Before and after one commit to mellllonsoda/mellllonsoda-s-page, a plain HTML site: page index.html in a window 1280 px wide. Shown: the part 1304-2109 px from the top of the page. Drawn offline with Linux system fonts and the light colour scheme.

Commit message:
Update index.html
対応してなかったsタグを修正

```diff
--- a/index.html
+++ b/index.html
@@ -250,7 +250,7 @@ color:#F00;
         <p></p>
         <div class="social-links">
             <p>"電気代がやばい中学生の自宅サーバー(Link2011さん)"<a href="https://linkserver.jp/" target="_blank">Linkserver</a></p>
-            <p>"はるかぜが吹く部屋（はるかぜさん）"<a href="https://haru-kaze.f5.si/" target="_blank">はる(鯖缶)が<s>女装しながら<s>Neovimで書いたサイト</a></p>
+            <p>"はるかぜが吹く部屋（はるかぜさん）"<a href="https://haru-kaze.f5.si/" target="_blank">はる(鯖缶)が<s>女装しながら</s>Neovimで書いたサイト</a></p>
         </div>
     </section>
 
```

◇ ◇ ◇

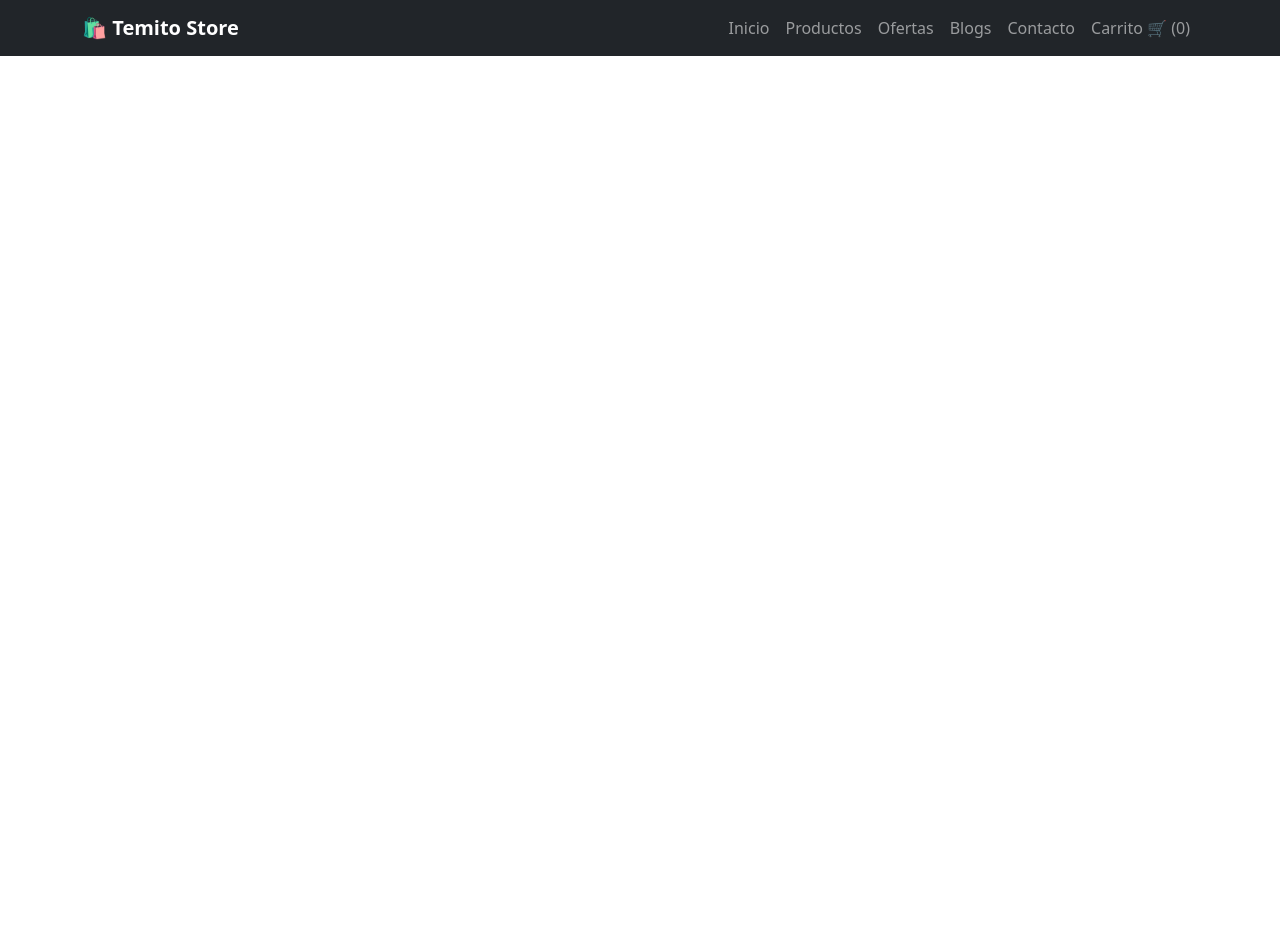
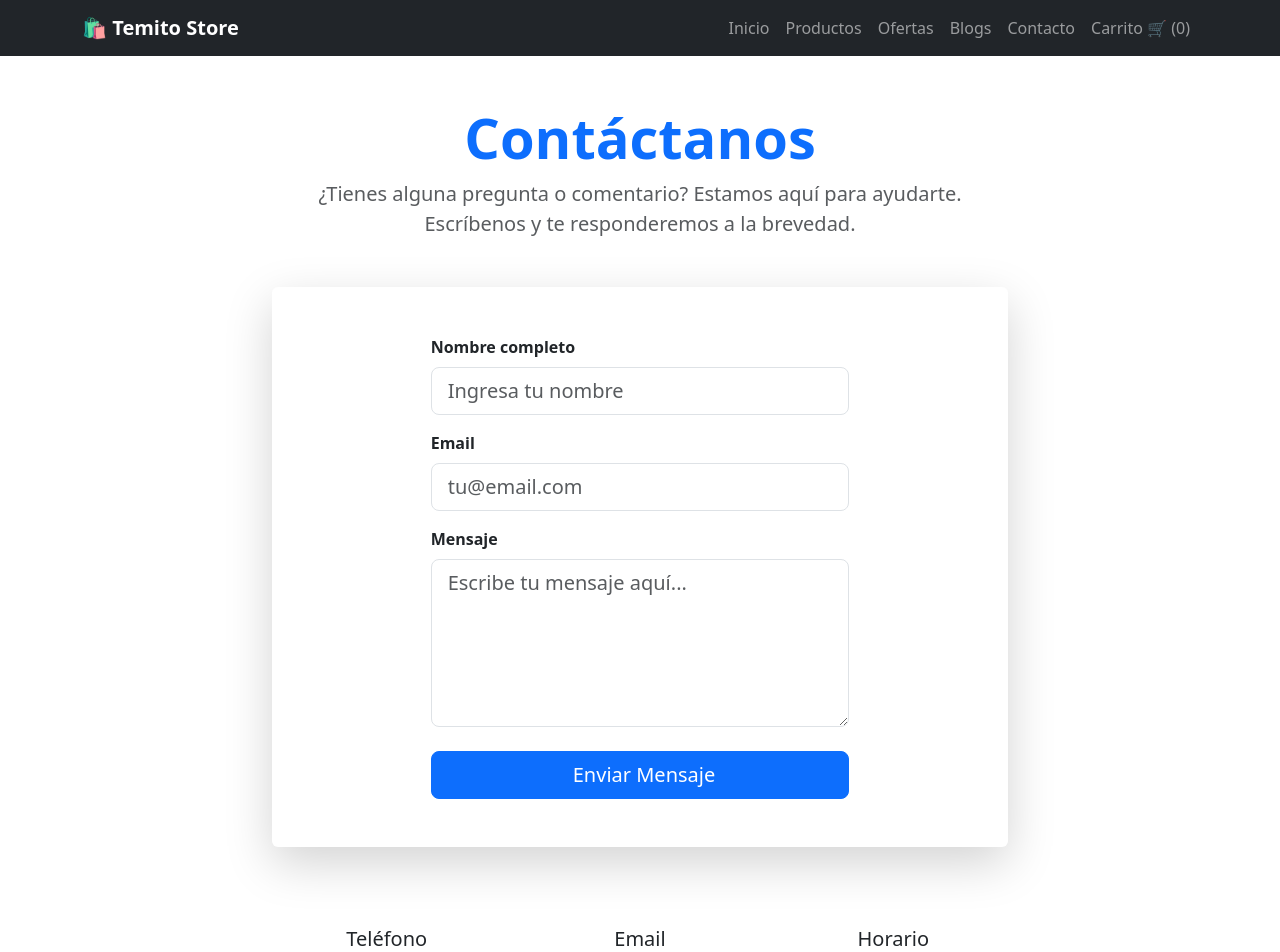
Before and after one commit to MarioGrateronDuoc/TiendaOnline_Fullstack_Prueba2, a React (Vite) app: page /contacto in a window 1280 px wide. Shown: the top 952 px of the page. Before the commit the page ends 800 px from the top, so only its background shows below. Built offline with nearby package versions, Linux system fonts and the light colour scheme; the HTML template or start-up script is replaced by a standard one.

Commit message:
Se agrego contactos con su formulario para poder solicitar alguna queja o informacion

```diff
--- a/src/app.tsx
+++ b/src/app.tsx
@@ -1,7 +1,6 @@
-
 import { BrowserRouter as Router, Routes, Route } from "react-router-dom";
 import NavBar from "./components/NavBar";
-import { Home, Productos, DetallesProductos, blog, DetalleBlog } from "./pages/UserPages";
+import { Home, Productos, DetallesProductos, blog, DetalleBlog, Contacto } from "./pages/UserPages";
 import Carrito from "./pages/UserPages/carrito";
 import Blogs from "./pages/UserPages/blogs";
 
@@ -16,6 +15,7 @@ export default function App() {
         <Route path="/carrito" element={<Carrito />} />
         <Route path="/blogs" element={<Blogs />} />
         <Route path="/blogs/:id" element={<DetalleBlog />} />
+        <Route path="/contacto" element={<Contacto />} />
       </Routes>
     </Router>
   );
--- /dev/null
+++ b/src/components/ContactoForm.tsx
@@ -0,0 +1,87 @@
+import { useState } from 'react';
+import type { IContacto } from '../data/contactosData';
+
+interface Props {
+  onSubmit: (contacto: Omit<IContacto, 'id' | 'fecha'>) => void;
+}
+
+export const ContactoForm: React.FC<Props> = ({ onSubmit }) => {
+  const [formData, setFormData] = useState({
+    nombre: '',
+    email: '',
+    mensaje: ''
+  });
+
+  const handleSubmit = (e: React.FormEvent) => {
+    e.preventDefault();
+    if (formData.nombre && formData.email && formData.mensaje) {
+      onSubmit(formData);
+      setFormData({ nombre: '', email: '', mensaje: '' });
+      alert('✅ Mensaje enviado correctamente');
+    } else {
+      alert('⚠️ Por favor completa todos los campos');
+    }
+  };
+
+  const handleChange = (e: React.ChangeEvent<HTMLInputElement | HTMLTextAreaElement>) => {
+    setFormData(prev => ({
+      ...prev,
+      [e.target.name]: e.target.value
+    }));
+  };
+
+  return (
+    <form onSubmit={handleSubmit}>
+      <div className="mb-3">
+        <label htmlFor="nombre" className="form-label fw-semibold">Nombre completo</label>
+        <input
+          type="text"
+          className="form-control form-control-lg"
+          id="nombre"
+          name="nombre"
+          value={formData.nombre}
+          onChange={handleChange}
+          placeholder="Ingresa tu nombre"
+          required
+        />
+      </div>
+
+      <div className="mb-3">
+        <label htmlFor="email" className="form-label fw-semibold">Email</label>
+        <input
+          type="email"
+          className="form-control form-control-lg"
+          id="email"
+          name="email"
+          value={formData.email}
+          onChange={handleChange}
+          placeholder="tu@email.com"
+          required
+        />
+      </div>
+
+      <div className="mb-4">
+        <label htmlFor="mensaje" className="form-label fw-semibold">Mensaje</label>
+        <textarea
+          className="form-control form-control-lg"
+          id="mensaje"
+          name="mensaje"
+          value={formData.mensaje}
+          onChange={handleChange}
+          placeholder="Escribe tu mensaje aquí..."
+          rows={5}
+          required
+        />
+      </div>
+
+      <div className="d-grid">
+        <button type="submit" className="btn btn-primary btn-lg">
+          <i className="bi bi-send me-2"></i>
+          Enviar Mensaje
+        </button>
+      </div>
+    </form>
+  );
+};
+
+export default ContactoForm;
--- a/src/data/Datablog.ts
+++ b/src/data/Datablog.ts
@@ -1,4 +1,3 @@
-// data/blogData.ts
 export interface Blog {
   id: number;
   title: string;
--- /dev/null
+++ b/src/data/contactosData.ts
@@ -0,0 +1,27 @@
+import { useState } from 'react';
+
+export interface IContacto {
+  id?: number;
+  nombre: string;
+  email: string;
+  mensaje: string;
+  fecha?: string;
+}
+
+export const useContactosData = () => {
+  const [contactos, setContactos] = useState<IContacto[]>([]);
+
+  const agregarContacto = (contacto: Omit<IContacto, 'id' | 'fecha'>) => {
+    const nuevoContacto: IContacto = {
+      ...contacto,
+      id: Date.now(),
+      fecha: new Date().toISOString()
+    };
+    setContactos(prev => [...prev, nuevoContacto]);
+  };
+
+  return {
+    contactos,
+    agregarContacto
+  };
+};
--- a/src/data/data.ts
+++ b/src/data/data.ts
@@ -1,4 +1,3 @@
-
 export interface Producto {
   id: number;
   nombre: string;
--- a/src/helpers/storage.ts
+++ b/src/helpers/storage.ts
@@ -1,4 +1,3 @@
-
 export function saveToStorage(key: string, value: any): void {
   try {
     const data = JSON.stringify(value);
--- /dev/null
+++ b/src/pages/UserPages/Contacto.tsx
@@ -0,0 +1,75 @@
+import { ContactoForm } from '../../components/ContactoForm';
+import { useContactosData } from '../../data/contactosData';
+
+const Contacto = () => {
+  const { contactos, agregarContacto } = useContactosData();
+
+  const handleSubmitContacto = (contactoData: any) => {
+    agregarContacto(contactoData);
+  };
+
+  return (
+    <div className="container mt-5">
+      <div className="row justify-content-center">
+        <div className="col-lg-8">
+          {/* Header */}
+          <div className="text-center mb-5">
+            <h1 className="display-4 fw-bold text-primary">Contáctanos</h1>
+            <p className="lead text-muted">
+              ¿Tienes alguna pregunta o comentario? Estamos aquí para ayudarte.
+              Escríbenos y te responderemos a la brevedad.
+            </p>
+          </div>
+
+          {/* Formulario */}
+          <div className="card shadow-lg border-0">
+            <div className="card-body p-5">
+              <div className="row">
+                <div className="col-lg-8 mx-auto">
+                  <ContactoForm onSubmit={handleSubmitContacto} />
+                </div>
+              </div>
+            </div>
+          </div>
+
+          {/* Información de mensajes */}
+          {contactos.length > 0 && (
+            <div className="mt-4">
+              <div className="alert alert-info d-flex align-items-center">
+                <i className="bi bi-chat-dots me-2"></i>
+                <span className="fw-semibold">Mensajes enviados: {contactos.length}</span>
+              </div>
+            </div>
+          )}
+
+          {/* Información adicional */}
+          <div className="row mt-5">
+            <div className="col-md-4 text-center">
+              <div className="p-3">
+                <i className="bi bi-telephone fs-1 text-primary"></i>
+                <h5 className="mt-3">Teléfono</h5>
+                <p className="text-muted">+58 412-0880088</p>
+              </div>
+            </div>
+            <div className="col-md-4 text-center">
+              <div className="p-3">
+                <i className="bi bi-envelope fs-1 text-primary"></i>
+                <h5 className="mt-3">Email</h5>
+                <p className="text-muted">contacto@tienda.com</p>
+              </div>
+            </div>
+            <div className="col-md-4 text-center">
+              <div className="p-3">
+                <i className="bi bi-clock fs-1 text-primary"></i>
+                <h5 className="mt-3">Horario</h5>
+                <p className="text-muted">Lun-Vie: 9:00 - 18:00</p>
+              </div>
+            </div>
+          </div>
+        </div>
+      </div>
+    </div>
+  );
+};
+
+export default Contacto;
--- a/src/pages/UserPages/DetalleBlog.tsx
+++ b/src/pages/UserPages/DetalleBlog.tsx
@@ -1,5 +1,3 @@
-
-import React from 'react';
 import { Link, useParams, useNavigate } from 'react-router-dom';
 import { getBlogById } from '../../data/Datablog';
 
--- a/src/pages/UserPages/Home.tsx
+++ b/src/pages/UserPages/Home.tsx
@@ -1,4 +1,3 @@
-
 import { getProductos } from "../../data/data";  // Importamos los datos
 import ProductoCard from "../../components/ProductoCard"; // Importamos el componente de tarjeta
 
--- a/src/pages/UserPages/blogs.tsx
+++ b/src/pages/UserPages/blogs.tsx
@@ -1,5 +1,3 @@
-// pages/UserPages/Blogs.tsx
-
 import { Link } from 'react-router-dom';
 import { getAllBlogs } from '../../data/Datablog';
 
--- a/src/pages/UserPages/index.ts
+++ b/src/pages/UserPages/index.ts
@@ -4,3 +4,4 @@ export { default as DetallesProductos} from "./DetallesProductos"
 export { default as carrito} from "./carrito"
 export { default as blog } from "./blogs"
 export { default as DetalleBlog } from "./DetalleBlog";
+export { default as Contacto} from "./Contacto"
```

◇ ◇ ◇

What you are asked to do> Could you copy out every line in the listing where the word "setFormData" appears?

Written response>
+  const [formData, setFormData] = useState({
+      setFormData({ nombre: '', email: '', mensaje: '' });
+    setFormData(prev => ({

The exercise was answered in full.